Spoonflower fosters a great community of creatives, and one of the ways that they do that is through their weekly design challenges. I have set myself the target of entering as many challenges this month as I can.
"Ring in the new year with a favorite Spoonflower design tradition: Tea Towel Calendars. Celebrate 2018 (the year of the dog!) with a tea towel calendar design for the new year ahead. Need a little design kick-start? Find a 2018 calendar template here!* Entries will be submitted at the Linen Cotton Canvas fat quarter size (27″ wide x 18” high, landscape orientation) but previewed during voting as a Spoonflower Special Edition Tea Towel (16″ wide x 24″ high, portrait orientation). Submissions close September 26, 2017 at 3 p.m. eastern daylight time. Voting begins September 28, 2017. See official rules."
From the Spoonflower blog
I've been following the posts of the Island Bay Marine Education Centre for some time now, and I just love all the photographs that they share. One of their star creatures is the magnificent Fabio the octopus.

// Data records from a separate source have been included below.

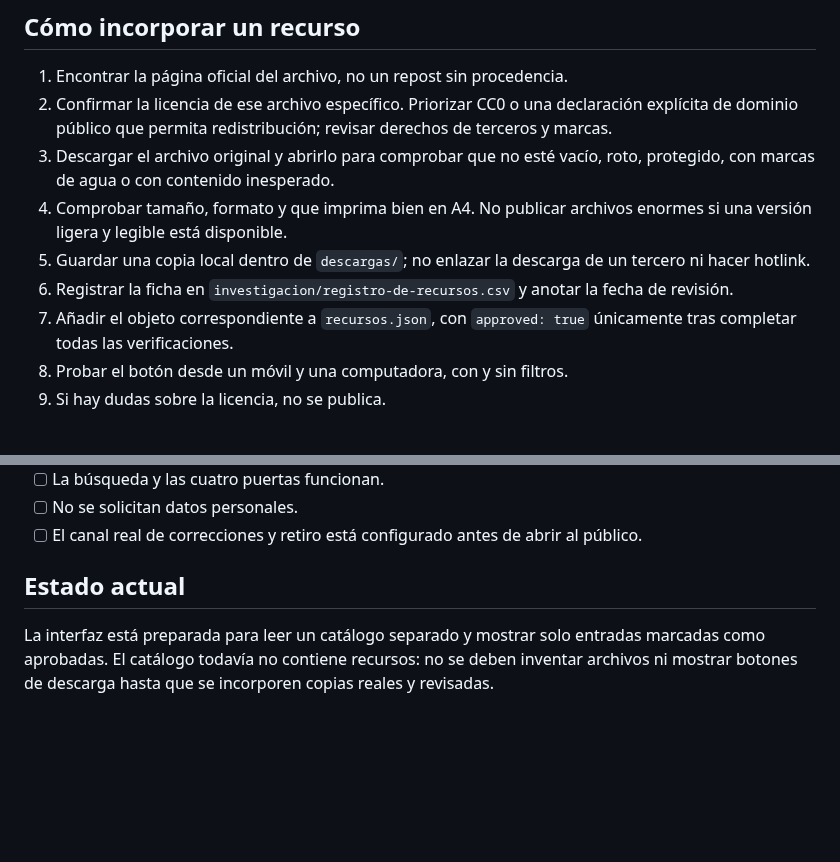
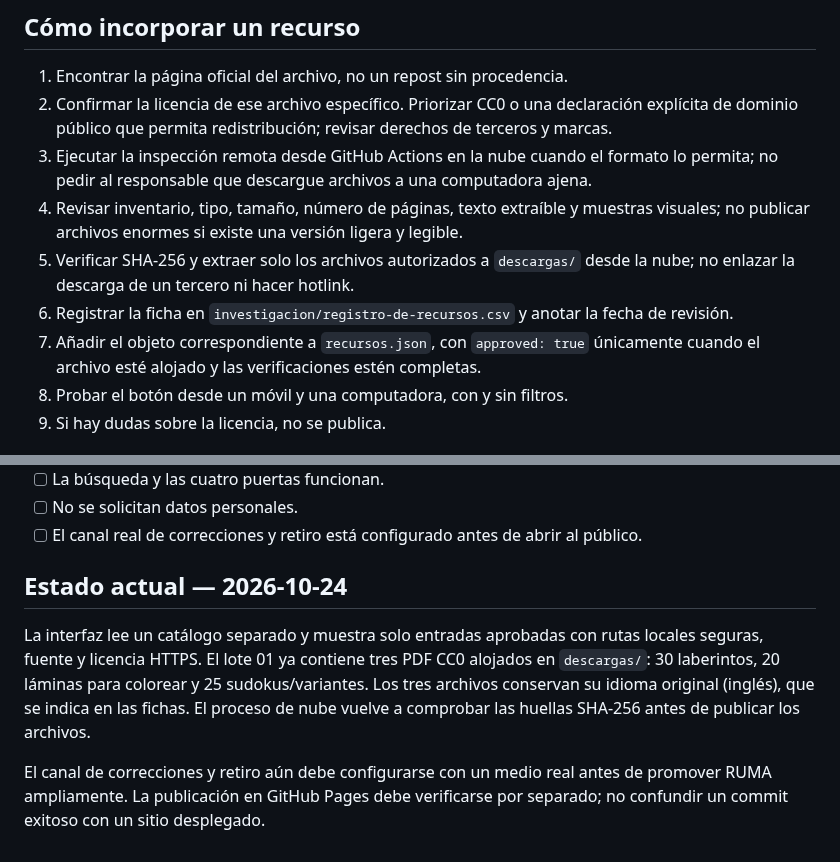
Before and after one commit to eliasmartinezcultural-glitch/ruma, a Markdown page: SISTEMA-OPERATIVO.md, 2 parts joined by grey strips. Rendered like a GitHub page; blank space fills up the shorter version.

Commit message:
Actualiza procedimiento a inspección y publicación en nube

```diff
--- a/SISTEMA-OPERATIVO.md
+++ b/SISTEMA-OPERATIVO.md
@@ -16,11 +16,11 @@ La interfaz debe sentirse como un rinconcito amable, claro y tranquilo. Por detr
 ## Cómo incorporar un recurso
 1. Encontrar la página oficial del archivo, no un repost sin procedencia.
 2. Confirmar la licencia de ese archivo específico. Priorizar CC0 o una declaración explícita de dominio público que permita redistribución; revisar derechos de terceros y marcas.
-3. Descargar el archivo original y abrirlo para comprobar que no esté vacío, roto, protegido, con marcas de agua o con contenido inesperado.
-4. Comprobar tamaño, formato y que imprima bien en A4. No publicar archivos enormes si una versión ligera y legible está disponible.
-5. Guardar una copia local dentro de `descargas/`; no enlazar la descarga de un tercero ni hacer hotlink.
+3. Ejecutar la inspección remota desde GitHub Actions en la nube cuando el formato lo permita; no pedir al responsable que descargue archivos a una computadora ajena.
+4. Revisar inventario, tipo, tamaño, número de páginas, texto extraíble y muestras visuales; no publicar archivos enormes si existe una versión ligera y legible.
+5. Verificar SHA-256 y extraer solo los archivos autorizados a `descargas/` desde la nube; no enlazar la descarga de un tercero ni hacer hotlink.
 6. Registrar la ficha en `investigacion/registro-de-recursos.csv` y anotar la fecha de revisión.
-7. Añadir el objeto correspondiente a `recursos.json`, con `approved: true` únicamente tras completar todas las verificaciones.
+7. Añadir el objeto correspondiente a `recursos.json`, con `approved: true` únicamente cuando el archivo esté alojado y las verificaciones estén completas.
 8. Probar el botón desde un móvil y una computadora, con y sin filtros.
 9. Si hay dudas sobre la licencia, no se publica.
 
@@ -65,5 +65,7 @@ Categorías permitidas: `aprender`, `crear`, `resolver`, `disfrutar`.
 - [ ] No se solicitan datos personales.
 - [ ] El canal real de correcciones y retiro está configurado antes de abrir al público.
 
-## Estado actual
-La interfaz está preparada para leer un catálogo separado y mostrar solo entradas marcadas como aprobadas. El catálogo todavía no contiene recursos: no se deben inventar archivos ni mostrar botones de descarga hasta que se incorporen copias reales y revisadas.
+## Estado actual — 2026-10-24
+La interfaz lee un catálogo separado y muestra solo entradas aprobadas con rutas locales seguras, fuente y licencia HTTPS. El lote 01 ya contiene tres PDF CC0 alojados en `descargas/`: 30 laberintos, 20 láminas para colorear y 25 sudokus/variantes. Los tres archivos conservan su idioma original (inglés), que se indica en las fichas. El proceso de nube vuelve a comprobar las huellas SHA-256 antes de publicar los archivos.
+
+El canal de correcciones y retiro aún debe configurarse con un medio real antes de promover RUMA ampliamente. La publicación en GitHub Pages debe verificarse por separado; no confundir un commit exitoso con un sitio desplegado.
```
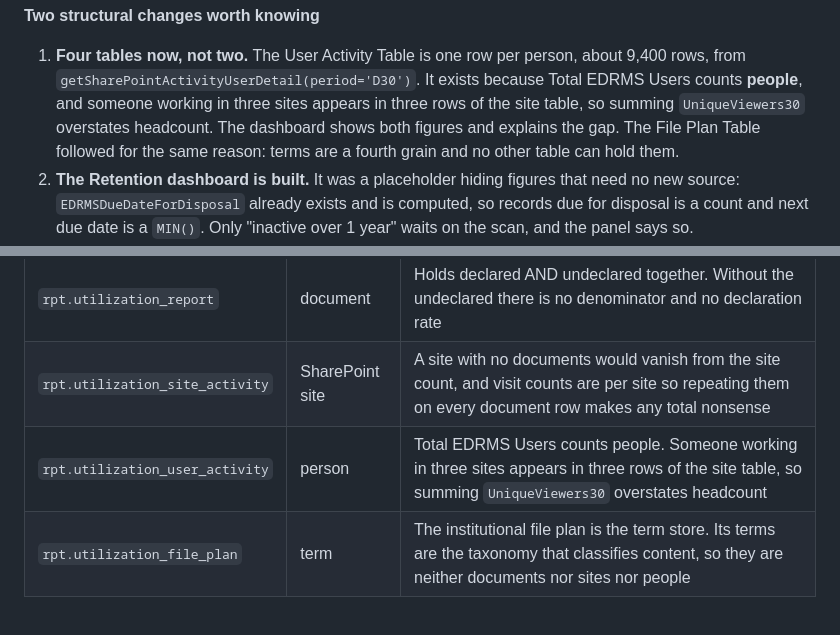
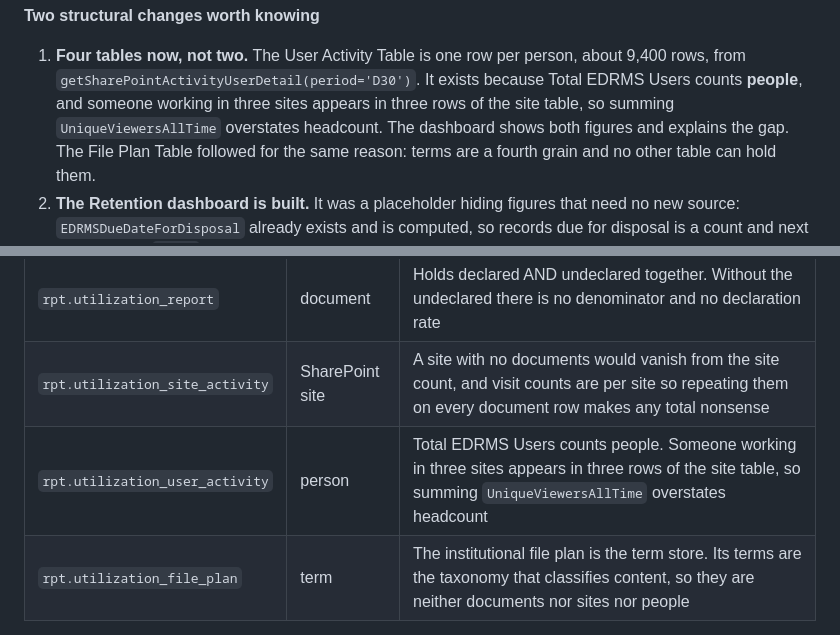
Before and after one commit to perezfiles01-droid/Jim, a Markdown page: STATUS.md, 2 parts joined by grey strips. GitHub-like rendering.

```diff
--- a/STATUS.md
+++ b/STATUS.md
@@ -49,7 +49,7 @@ Active / Inactive split at 90 days idle, and the disposal figures.
    about 9,400 rows, from `getSharePointActivityUserDetail(period='D30')`. It
    exists because Total EDRMS Users counts **people**, and someone working in
    three sites appears in three rows of the site table, so summing
-   `UniqueViewers30` overstates headcount. The dashboard shows both figures and
+   `UniqueViewersAllTime` overstates headcount. The dashboard shows both figures and
    explains the gap. The File Plan Table followed for the same reason: terms are
    a fourth grain and no other table can hold them.
 2. **The Retention dashboard is built.** It was a placeholder hiding figures that
@@ -154,7 +154,7 @@ required, not merely warranted. See section 9.
 | --- | --- | --- |
 | `rpt.utilization_report` | document | Holds declared AND undeclared together. Without the undeclared there is no denominator and no declaration rate |
 | `rpt.utilization_site_activity` | SharePoint site | A site with no documents would vanish from the site count, and visit counts are per site so repeating them on every document row makes any total nonsense |
-| `rpt.utilization_user_activity` | person | Total EDRMS Users counts people. Someone working in three sites appears in three rows of the site table, so summing `UniqueViewers30` overstates headcount |
+| `rpt.utilization_user_activity` | person | Total EDRMS Users counts people. Someone working in three sites appears in three rows of the site table, so summing `UniqueViewersAllTime` overstates headcount |
 | `rpt.utilization_file_plan` | term | The institutional file plan is the term store. Its terms are the taxonomy that classifies content, so they are neither documents nor sites nor people |
 
 **The grain is one SharePoint item, identified by `ListId` + `ItemId`.** Not
```
Also changed, not shown: utilizationdb.md (+3 -3 lines).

I mean, seriously. Just LOOK at him. He's amazing. You can visit Fabio and all his friends every Sunday from 10am to 3pm until 17 December 2017. The Centre will re-open on Sunday 21st January 2018.
I had so much fun choosing and sketching portraits of Fabio. This is the final drawing - I love the movement that the tentacles give him - almost like a dramatic, Dracula-cape flourish.
I combined Fabio with some elements from my Rockpool design range to create my colourable teatowel entry to the competition. The drawing's the thing - I don't mind at all where I place. It's more a case of getting it done.
Looking forward to seeing the other entries!